It's amazing that one of our basic positions, which we call plie, is the araimandi position in Bharatanatyam. In western dance it's about kinetic energy, about floor work, partnering, it's about the individual and the individual in relation to the group. Bharatanatyam isn't about space, it doesn't cover all three levels - the low, the medium and the jump, the high. I do feel the movement range in modern dance is total full usage. Bharatanatyam is a lot like ballet in terms of its narrow path or restriction in range. Bharatanatyam is only about the individual or atleast that was what was intended.
For how may years have you been learning Bharatanatyam? What difficulties have you encountered in learning something in a language you are not familiar with?
I have been studying Bharatanatyam since 1995 during the Purush USA tour. The story telling aspect of Bharatanatyam is the hallmark of the form which means the music and poetry are important. Not knowing Tamil, Sanskrit or Telugu does play a difficult role in my studies. I believe, if there is love for the art, then language doesn't prevent one from learning. The skill of the teacher is important, if he or she can bring out the essence of the poetic text to the student or dancer and the dancer can process and deliver. Then there is art. As I am learning an item, I've always wished that I knew exactly what the meaning was first hand, but as I learn items, I begin to build up a vocabulary of words, which turn up in many of the varnams, padams and shabdams.

You divide time between your hometown of NY and traveling to India & Srilanka. How do you mange your own Freeman Repertory Company since you are away from nearly April to September?
My Freeman Dance Company is what we call a pick up company, which comes together for projects but doesn't rehearse if there aren't any programs. If I am away, then the dancers will be free to do other projects, as this is what they are doing even while working with me. In the fall of 2001, we will begin rehearsals for a program in early 2002. I do look forward to this reunion.

Do you find any difference in discipline in dance classes in India and in the US? You are constantly telling us to stop chatting…!!
Our classes are our place to gain all of our resources. One doesn't come to class to socialize, as our classes are also too expensive to waste any time. I do find that the dancers here use class and rehearsals to catch up on gossip. It's not the place or time. So much information is being missed. As Martha Graham once said, a dancer's life is the life of a realist; he has so little time to be born to the instant, meaning our career is so short and precious, things have to be taken care of in the here and now.

Dancers, I hope they learn from my workshops how to conduct themselves in class and rehearsals. Many participants thank me for that experience, as they know I will demand it from them.
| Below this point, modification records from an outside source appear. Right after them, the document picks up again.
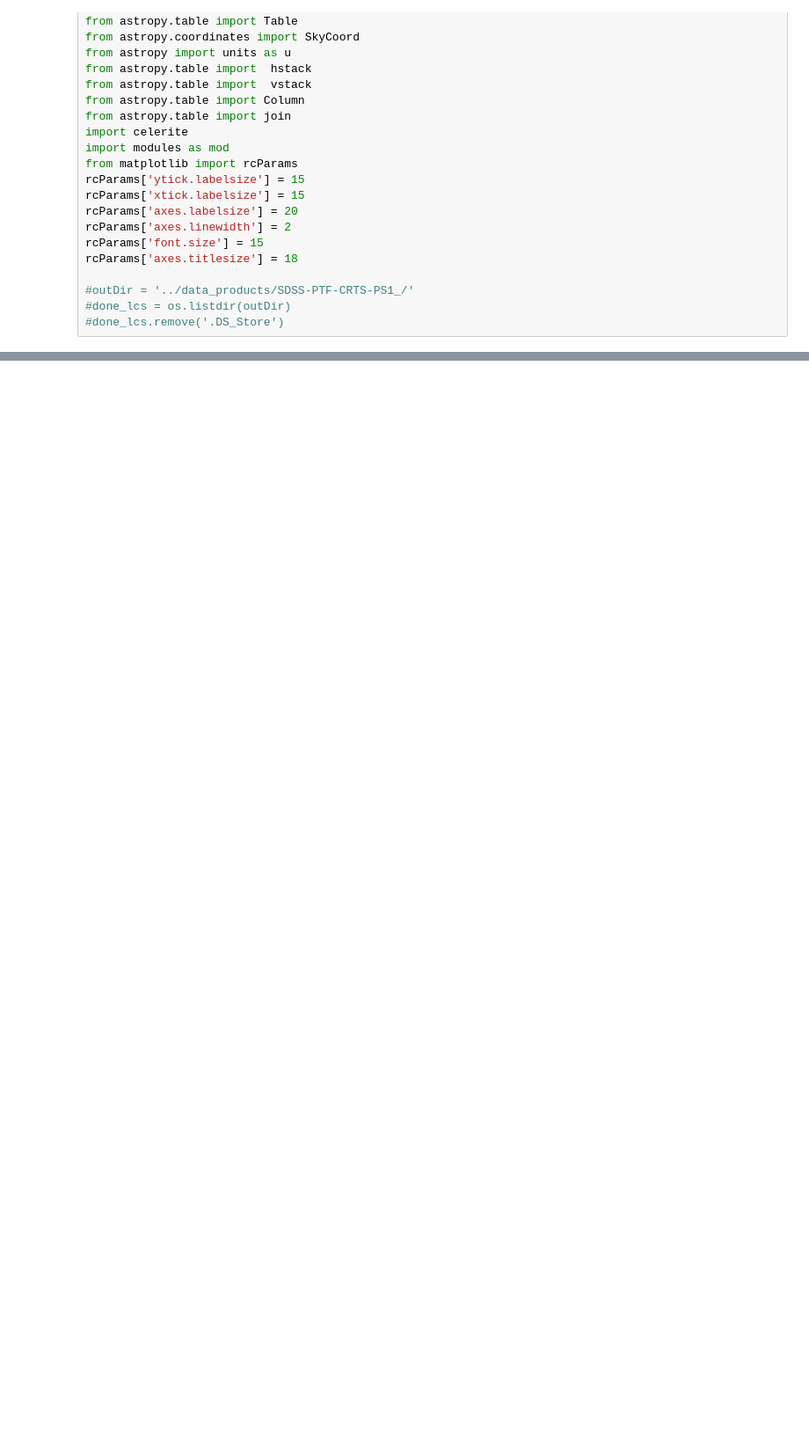
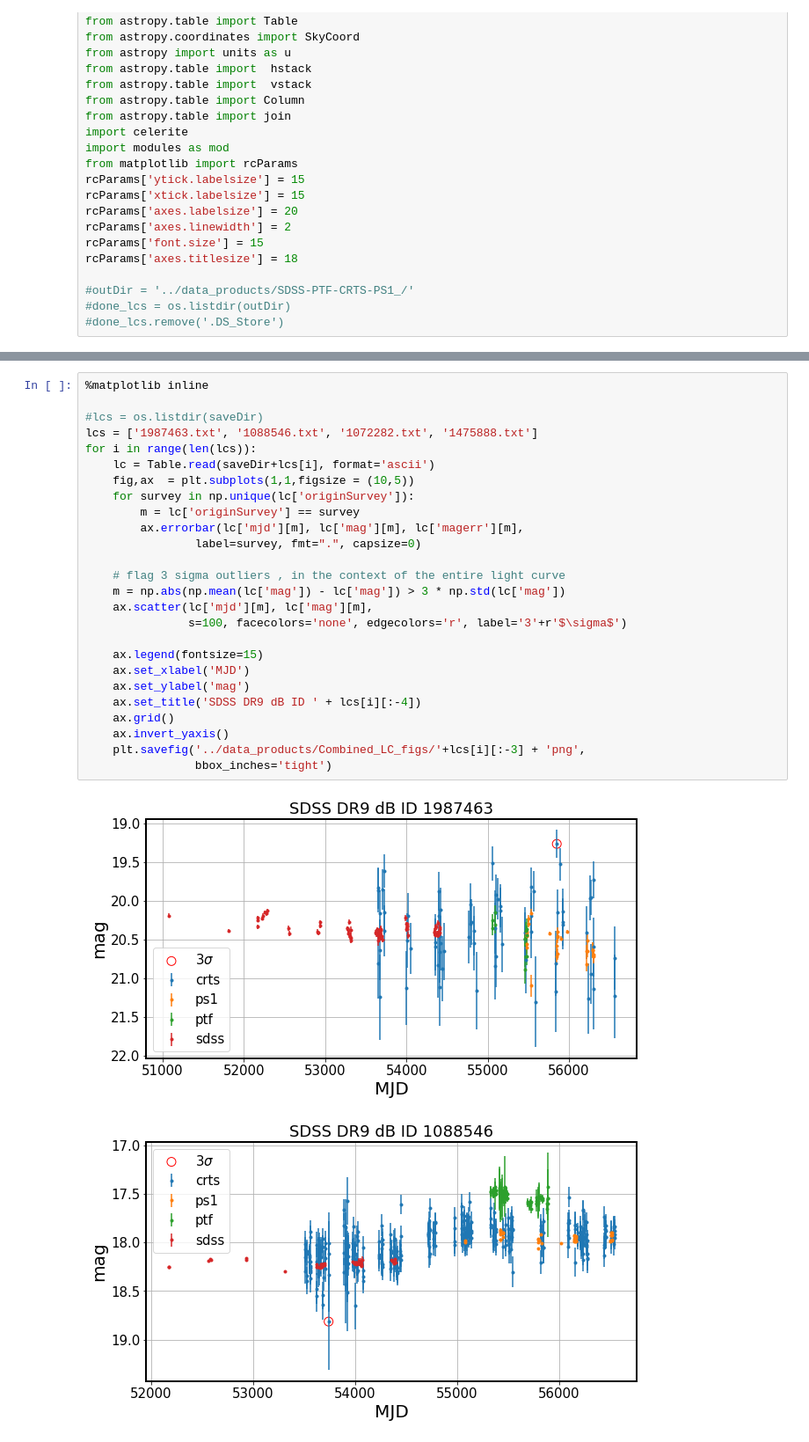
Before and after one commit to suberlak/PS1_SDSS_CRTS, a Jupyter notebook: code/AC_combined_LC.ipynb, the cells around one changed output, grey strips where cells are left out. Shown at 88% size. Saved outputs shown, nothing was run; the diff lists cells and outputs as text; blank space fills up the shorter version.

```diff
--- a/code/AC_combined_LC.ipynb
+++ b/code/AC_combined_LC.ipynb
@@ -42,0 +208,29 @@ NameError: name 'Offsets_CRTSV' is not defined
+# %%
+%matplotlib inline
+
+#lcs = os.listdir(saveDir)
+lcs = ['1987463.txt', '1088546.txt', '1072282.txt', '1475888.txt']
+for i in range(len(lcs)):
+    lc = Table.read(saveDir+lcs[i], format='ascii')
+    fig,ax  = plt.subplots(1,1,figsize = (10,5))
+    for survey in np.unique(lc['originSurvey']):
+        m = lc['originSurvey'] == survey
+        ax.errorbar(lc['mjd'][m], lc['mag'][m], lc['magerr'][m],
+                label=survey, fmt=".", capsize=0)
+
+    # flag 3 sigma outliers , in the context of the entire light curve
+    m = np.abs(np.mean(lc['mag']) - lc['mag']) > 3 * np.std(lc['mag'])
+    ax.scatter(lc['mjd'][m], lc['mag'][m],
+               s=100, facecolors='none', edgecolors='r', label='3'+r'$\sigma$')
+
+    ax.legend(fontsize=15)
+    ax.set_xlabel('MJD')
+    ax.set_ylabel('mag')
+    ax.set_title('SDSS DR9 dB ID ' + lcs[i][:-4])
+    ax.grid()
+    ax.invert_yaxis()
+    plt.savefig('../data_products/Combined_LC_figs/'+lcs[i][:-3] + 'png',
+                bbox_inches='tight')
+# %% [output]
+[figure, added]
+[figure, added]
```
Also changed, not shown: parts of 15 cells of this notebook, 4 other files.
Do you have any cherished moments of your Indian / Srilankan experiences?
I feel the most cherished moments are with close friends I have come across both in India and Srilanka. What true and sincere friendship. I do have good, dear friends in the USA but the friendship here is with such warmth and family like. I do also cherish all of my interactions with the local artistes. Whoever thought I would be in India doing this!! I sure wouldn't have believed anyone who would have told me this some fifteen years back!

(As told to LV)

Jaan R Freeman
Artistic Director- Freeman Repertory Dance Company
118 Avenue D, New York
NY 10009
Ph: (646) - 654 -1080
e-mail: rep_jaan@hotmail.com